(Edit difference data)
────────────────────────────────────────
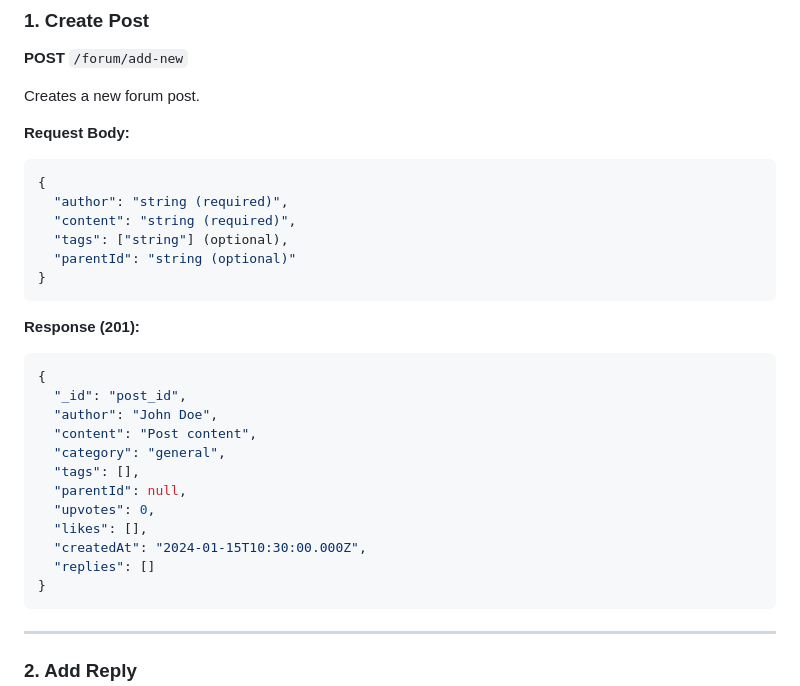
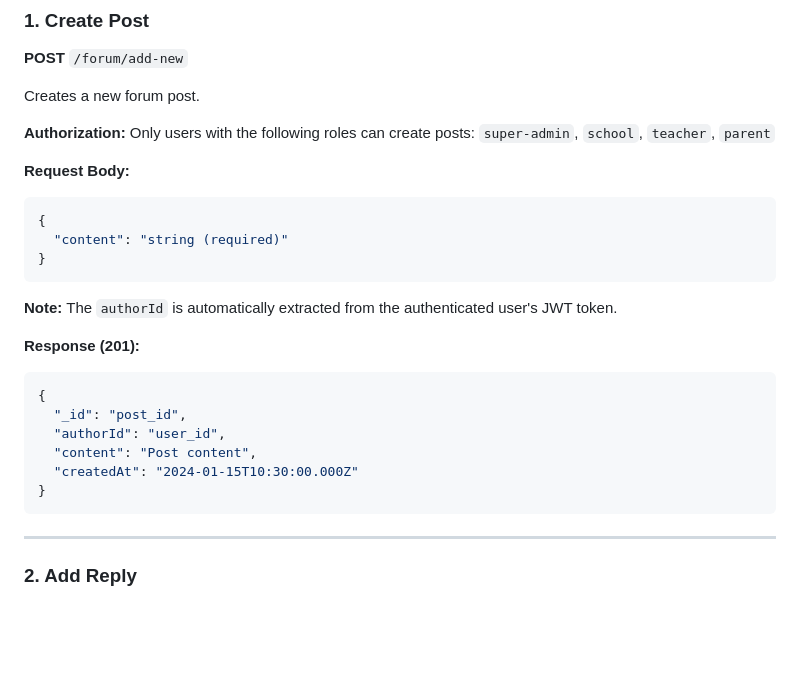
Before and after one commit to newcodemorning/BackEnd-Wealbeam_Dashboard, a Markdown page: FORUM_API.md, the part around the change. Rendered like a GitHub page; blank space fills up the shorter version.

Commit message:
docs: update create post docs

````diff
--- a/FORUM_API.md
+++ b/FORUM_API.md
@@ -25,29 +25,24 @@ Content-Type: application/json
 
 Creates a new forum post.
 
+**Authorization:** Only users with the following roles can create posts: `super-admin`, `school`, `teacher`, `parent`
+
 **Request Body:**
 ```json
 {
-  "author": "string (required)",
-  "content": "string (required)",
-  "tags": ["string"] (optional),
-  "parentId": "string (optional)"
+  "content": "string (required)"
 }
 ```
+
+**Note:** The `authorId` is automatically extracted from the authenticated user's JWT token.
 
 **Response (201):**
 ```json
 {
   "_id": "post_id",
-  "author": "John Doe",
+  "authorId": "user_id",
   "content": "Post content",
-  "category": "general",
-  "tags": [],
-  "parentId": null,
-  "upvotes": 0,
-  "likes": [],
-  "createdAt": "2024-01-15T10:30:00.000Z",
-  "replies": []
+  "createdAt": "2024-01-15T10:30:00.000Z"
 }
 ```
 
````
────────────────────────────────────────
◆ WHAT THE EXERCISE ASKS ◆
A faithful copy of all the records is required, with the pictures left out.

◆ OUTPUT ◆
Before and after one commit to newcodemorning/BackEnd-Wealbeam_Dashboard, a Markdown page: FORUM_API.md, the part around the change. Rendered like a GitHub page; blank space fills up the shorter version.

Commit message:
docs: update create post docs

````diff
--- a/FORUM_API.md
+++ b/FORUM_API.md
@@ -25,29 +25,24 @@ Content-Type: application/json
 
 Creates a new forum post.
 
+**Authorization:** Only users with the following roles can create posts: `super-admin`, `school`, `teacher`, `parent`
+
 **Request Body:**
 ```json
 {
-  "author": "string (required)",
-  "content": "string (required)",
-  "tags": ["string"] (optional),
-  "parentId": "string (optional)"
+  "content": "string (required)"
 }
 ```
+
+**Note:** The `authorId` is automatically extracted from the authenticated user's JWT token.
 
 **Response (201):**
 ```json
 {
   "_id": "post_id",
-  "author": "John Doe",
+  "authorId": "user_id",
   "content": "Post content",
-  "category": "general",
-  "tags": [],
-  "parentId": null,
-  "upvotes": 0,
-  "likes": [],
-  "createdAt": "2024-01-15T10:30:00.000Z",
-  "replies": []
+  "createdAt": "2024-01-15T10:30:00.000Z"
 }
 ```
 
````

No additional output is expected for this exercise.